| TASK TO CARRY OUT |
All of the entries are to be printed exactly as they appear.

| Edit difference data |
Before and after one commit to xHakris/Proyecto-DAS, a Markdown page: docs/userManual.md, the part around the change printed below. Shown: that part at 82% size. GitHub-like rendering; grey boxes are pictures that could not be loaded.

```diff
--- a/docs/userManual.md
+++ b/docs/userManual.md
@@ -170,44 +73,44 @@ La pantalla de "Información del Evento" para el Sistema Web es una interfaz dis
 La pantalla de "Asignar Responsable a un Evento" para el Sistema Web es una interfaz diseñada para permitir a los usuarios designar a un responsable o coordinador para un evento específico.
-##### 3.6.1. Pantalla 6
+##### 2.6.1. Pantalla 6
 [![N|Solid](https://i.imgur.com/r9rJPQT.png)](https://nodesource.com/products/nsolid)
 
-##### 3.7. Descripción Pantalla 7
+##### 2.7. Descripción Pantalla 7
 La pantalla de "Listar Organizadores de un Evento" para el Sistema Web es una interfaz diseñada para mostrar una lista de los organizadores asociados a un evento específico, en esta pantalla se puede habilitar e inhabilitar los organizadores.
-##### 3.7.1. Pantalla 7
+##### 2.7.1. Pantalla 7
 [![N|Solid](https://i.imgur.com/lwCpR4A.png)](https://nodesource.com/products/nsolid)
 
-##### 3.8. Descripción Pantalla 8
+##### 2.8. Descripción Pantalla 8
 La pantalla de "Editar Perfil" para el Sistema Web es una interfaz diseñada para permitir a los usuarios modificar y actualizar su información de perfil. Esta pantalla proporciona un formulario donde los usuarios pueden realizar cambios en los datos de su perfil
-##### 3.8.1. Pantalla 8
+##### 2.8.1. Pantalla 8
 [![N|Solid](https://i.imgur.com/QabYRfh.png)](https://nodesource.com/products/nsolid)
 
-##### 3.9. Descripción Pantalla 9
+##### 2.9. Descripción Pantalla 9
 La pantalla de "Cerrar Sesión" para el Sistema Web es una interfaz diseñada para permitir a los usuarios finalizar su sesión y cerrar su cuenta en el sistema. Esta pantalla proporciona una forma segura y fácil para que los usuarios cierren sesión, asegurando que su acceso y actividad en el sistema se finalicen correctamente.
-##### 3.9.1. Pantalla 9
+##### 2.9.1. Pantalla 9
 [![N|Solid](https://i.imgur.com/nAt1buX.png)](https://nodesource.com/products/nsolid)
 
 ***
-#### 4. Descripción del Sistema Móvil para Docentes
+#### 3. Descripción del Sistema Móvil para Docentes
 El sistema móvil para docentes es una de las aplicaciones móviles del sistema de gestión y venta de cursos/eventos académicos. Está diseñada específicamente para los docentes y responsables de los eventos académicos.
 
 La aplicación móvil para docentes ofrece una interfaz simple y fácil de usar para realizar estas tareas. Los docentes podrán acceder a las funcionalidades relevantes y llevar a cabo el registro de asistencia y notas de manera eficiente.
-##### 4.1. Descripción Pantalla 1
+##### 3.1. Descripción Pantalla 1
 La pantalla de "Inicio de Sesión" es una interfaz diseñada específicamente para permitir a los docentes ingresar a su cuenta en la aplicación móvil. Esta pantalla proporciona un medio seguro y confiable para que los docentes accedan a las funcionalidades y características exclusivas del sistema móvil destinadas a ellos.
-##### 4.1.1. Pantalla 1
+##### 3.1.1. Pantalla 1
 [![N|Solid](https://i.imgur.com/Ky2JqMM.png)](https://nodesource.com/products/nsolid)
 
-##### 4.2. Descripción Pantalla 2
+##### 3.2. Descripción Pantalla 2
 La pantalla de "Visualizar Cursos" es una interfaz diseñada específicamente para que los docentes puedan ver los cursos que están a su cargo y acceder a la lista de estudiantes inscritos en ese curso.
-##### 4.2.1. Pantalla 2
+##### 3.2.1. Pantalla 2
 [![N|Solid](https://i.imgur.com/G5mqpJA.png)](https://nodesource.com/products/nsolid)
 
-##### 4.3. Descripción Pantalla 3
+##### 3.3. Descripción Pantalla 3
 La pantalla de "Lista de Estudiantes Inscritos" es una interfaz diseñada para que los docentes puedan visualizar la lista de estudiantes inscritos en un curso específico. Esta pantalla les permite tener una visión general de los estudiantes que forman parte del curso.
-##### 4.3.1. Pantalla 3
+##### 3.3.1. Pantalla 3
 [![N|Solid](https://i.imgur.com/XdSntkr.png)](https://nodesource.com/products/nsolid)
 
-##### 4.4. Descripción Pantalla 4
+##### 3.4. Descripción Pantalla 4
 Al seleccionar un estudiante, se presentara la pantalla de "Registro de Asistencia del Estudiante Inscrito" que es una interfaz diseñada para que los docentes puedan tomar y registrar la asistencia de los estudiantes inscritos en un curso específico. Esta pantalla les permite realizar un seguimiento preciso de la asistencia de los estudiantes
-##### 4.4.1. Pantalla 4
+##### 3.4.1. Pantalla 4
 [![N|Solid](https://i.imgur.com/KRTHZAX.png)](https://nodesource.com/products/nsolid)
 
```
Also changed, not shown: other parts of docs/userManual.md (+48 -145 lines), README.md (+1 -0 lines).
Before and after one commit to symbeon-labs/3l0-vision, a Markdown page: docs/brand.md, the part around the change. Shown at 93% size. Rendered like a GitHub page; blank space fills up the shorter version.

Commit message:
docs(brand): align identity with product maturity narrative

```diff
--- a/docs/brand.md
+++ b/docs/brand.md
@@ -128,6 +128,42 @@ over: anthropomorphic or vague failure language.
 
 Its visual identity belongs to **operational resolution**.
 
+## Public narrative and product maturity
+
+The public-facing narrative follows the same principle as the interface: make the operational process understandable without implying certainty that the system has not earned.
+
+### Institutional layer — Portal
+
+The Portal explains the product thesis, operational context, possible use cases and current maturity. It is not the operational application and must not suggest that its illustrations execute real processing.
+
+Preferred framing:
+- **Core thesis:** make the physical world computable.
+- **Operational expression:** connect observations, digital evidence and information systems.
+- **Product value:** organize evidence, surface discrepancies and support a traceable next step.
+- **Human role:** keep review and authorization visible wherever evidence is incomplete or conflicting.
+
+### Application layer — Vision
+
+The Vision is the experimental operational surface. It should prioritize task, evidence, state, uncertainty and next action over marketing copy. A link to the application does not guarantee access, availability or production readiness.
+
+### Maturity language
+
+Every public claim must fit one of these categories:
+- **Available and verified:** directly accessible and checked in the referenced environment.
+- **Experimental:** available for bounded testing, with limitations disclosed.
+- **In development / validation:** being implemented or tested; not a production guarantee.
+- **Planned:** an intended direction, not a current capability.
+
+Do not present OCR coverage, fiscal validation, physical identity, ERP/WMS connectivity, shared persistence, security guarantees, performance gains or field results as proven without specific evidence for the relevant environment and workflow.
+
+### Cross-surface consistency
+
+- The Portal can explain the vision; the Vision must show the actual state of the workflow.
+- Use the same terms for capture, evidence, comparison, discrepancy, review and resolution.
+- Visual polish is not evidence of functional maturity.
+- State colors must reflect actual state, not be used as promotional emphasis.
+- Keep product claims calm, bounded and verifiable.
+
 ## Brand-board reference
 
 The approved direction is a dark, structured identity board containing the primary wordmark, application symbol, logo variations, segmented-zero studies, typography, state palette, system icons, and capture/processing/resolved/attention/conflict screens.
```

| EXPECTED OUTPUT |
Before and after one commit to xHakris/Proyecto-DAS, a Markdown page: docs/userManual.md, the part around the change printed below. Shown: that part at 82% size. GitHub-like rendering; grey boxes are pictures that could not be loaded.

```diff
--- a/docs/userManual.md
+++ b/docs/userManual.md
@@ -170,44 +73,44 @@ La pantalla de "Información del Evento" para el Sistema Web es una interfaz dis
 La pantalla de "Asignar Responsable a un Evento" para el Sistema Web es una interfaz diseñada para permitir a los usuarios designar a un responsable o coordinador para un evento específico.
-##### 3.6.1. Pantalla 6
+##### 2.6.1. Pantalla 6
 [![N|Solid](https://i.imgur.com/r9rJPQT.png)](https://nodesource.com/products/nsolid)
 
-##### 3.7. Descripción Pantalla 7
+##### 2.7. Descripción Pantalla 7
 La pantalla de "Listar Organizadores de un Evento" para el Sistema Web es una interfaz diseñada para mostrar una lista de los organizadores asociados a un evento específico, en esta pantalla se puede habilitar e inhabilitar los organizadores.
-##### 3.7.1. Pantalla 7
+##### 2.7.1. Pantalla 7
 [![N|Solid](https://i.imgur.com/lwCpR4A.png)](https://nodesource.com/products/nsolid)
 
-##### 3.8. Descripción Pantalla 8
+##### 2.8. Descripción Pantalla 8
 La pantalla de "Editar Perfil" para el Sistema Web es una interfaz diseñada para permitir a los usuarios modificar y actualizar su información de perfil. Esta pantalla proporciona un formulario donde los usuarios pueden realizar cambios en los datos de su perfil
-##### 3.8.1. Pantalla 8
+##### 2.8.1. Pantalla 8
 [![N|Solid](https://i.imgur.com/QabYRfh.png)](https://nodesource.com/products/nsolid)
 
-##### 3.9. Descripción Pantalla 9
+##### 2.9. Descripción Pantalla 9
 La pantalla de "Cerrar Sesión" para el Sistema Web es una interfaz diseñada para permitir a los usuarios finalizar su sesión y cerrar su cuenta en el sistema. Esta pantalla proporciona una forma segura y fácil para que los usuarios cierren sesión, asegurando que su acceso y actividad en el sistema se finalicen correctamente.
-##### 3.9.1. Pantalla 9
+##### 2.9.1. Pantalla 9
 [![N|Solid](https://i.imgur.com/nAt1buX.png)](https://nodesource.com/products/nsolid)
 
 ***
-#### 4. Descripción del Sistema Móvil para Docentes
+#### 3. Descripción del Sistema Móvil para Docentes
 El sistema móvil para docentes es una de las aplicaciones móviles del sistema de gestión y venta de cursos/eventos académicos. Está diseñada específicamente para los docentes y responsables de los eventos académicos.
 
 La aplicación móvil para docentes ofrece una interfaz simple y fácil de usar para realizar estas tareas. Los docentes podrán acceder a las funcionalidades relevantes y llevar a cabo el registro de asistencia y notas de manera eficiente.
-##### 4.1. Descripción Pantalla 1
+##### 3.1. Descripción Pantalla 1
 La pantalla de "Inicio de Sesión" es una interfaz diseñada específicamente para permitir a los docentes ingresar a su cuenta en la aplicación móvil. Esta pantalla proporciona un medio seguro y confiable para que los docentes accedan a las funcionalidades y características exclusivas del sistema móvil destinadas a ellos.
-##### 4.1.1. Pantalla 1
+##### 3.1.1. Pantalla 1
 [![N|Solid](https://i.imgur.com/Ky2JqMM.png)](https://nodesource.com/products/nsolid)
 
-##### 4.2. Descripción Pantalla 2
+##### 3.2. Descripción Pantalla 2
 La pantalla de "Visualizar Cursos" es una interfaz diseñada específicamente para que los docentes puedan ver los cursos que están a su cargo y acceder a la lista de estudiantes inscritos en ese curso.
-##### 4.2.1. Pantalla 2
+##### 3.2.1. Pantalla 2
 [![N|Solid](https://i.imgur.com/G5mqpJA.png)](https://nodesource.com/products/nsolid)
 
-##### 4.3. Descripción Pantalla 3
+##### 3.3. Descripción Pantalla 3
 La pantalla de "Lista de Estudiantes Inscritos" es una interfaz diseñada para que los docentes puedan visualizar la lista de estudiantes inscritos en un curso específico. Esta pantalla les permite tener una visión general de los estudiantes que forman parte del curso.
-##### 4.3.1. Pantalla 3
+##### 3.3.1. Pantalla 3
 [![N|Solid](https://i.imgur.com/XdSntkr.png)](https://nodesource.com/products/nsolid)
 
-##### 4.4. Descripción Pantalla 4
+##### 3.4. Descripción Pantalla 4
 Al seleccionar un estudiante, se presentara la pantalla de "Registro de Asistencia del Estudiante Inscrito" que es una interfaz diseñada para que los docentes puedan tomar y registrar la asistencia de los estudiantes inscritos en un curso específico. Esta pantalla les permite realizar un seguimiento preciso de la asistencia de los estudiantes
-##### 4.4.1. Pantalla 4
+##### 3.4.1. Pantalla 4
 [![N|Solid](https://i.imgur.com/KRTHZAX.png)](https://nodesource.com/products/nsolid)
 
```
Also changed, not shown: other parts of docs/userManual.md (+48 -145 lines), README.md (+1 -0 lines).
Before and after one commit to symbeon-labs/3l0-vision, a Markdown page: docs/brand.md, the part around the change. Shown at 93% size. Rendered like a GitHub page; blank space fills up the shorter version.

Commit message:
docs(brand): align identity with product maturity narrative

```diff
--- a/docs/brand.md
+++ b/docs/brand.md
@@ -128,6 +128,42 @@ over: anthropomorphic or vague failure language.
 
 Its visual identity belongs to **operational resolution**.
 
+## Public narrative and product maturity
+
+The public-facing narrative follows the same principle as the interface: make the operational process understandable without implying certainty that the system has not earned.
+
+### Institutional layer — Portal
+
+The Portal explains the product thesis, operational context, possible use cases and current maturity. It is not the operational application and must not suggest that its illustrations execute real processing.
+
+Preferred framing:
+- **Core thesis:** make the physical world computable.
+- **Operational expression:** connect observations, digital evidence and information systems.
+- **Product value:** organize evidence, surface discrepancies and support a traceable next step.
+- **Human role:** keep review and authorization visible wherever evidence is incomplete or conflicting.
+
+### Application layer — Vision
+
+The Vision is the experimental operational surface. It should prioritize task, evidence, state, uncertainty and next action over marketing copy. A link to the application does not guarantee access, availability or production readiness.
+
+### Maturity language
+
+Every public claim must fit one of these categories:
+- **Available and verified:** directly accessible and checked in the referenced environment.
+- **Experimental:** available for bounded testing, with limitations disclosed.
+- **In development / validation:** being implemented or tested; not a production guarantee.
+- **Planned:** an intended direction, not a current capability.
+
+Do not present OCR coverage, fiscal validation, physical identity, ERP/WMS connectivity, shared persistence, security guarantees, performance gains or field results as proven without specific evidence for the relevant environment and workflow.
+
+### Cross-surface consistency
+
+- The Portal can explain the vision; the Vision must show the actual state of the workflow.
+- Use the same terms for capture, evidence, comparison, discrepancy, review and resolution.
+- Visual polish is not evidence of functional maturity.
+- State colors must reflect actual state, not be used as promotional emphasis.
+- Keep product claims calm, bounded and verifiable.
+
 ## Brand-board reference
 
 The approved direction is a dark, structured identity board containing the primary wordmark, application symbol, logo variations, segmented-zero studies, typography, state palette, system icons, and capture/processing/resolved/attention/conflict screens.
```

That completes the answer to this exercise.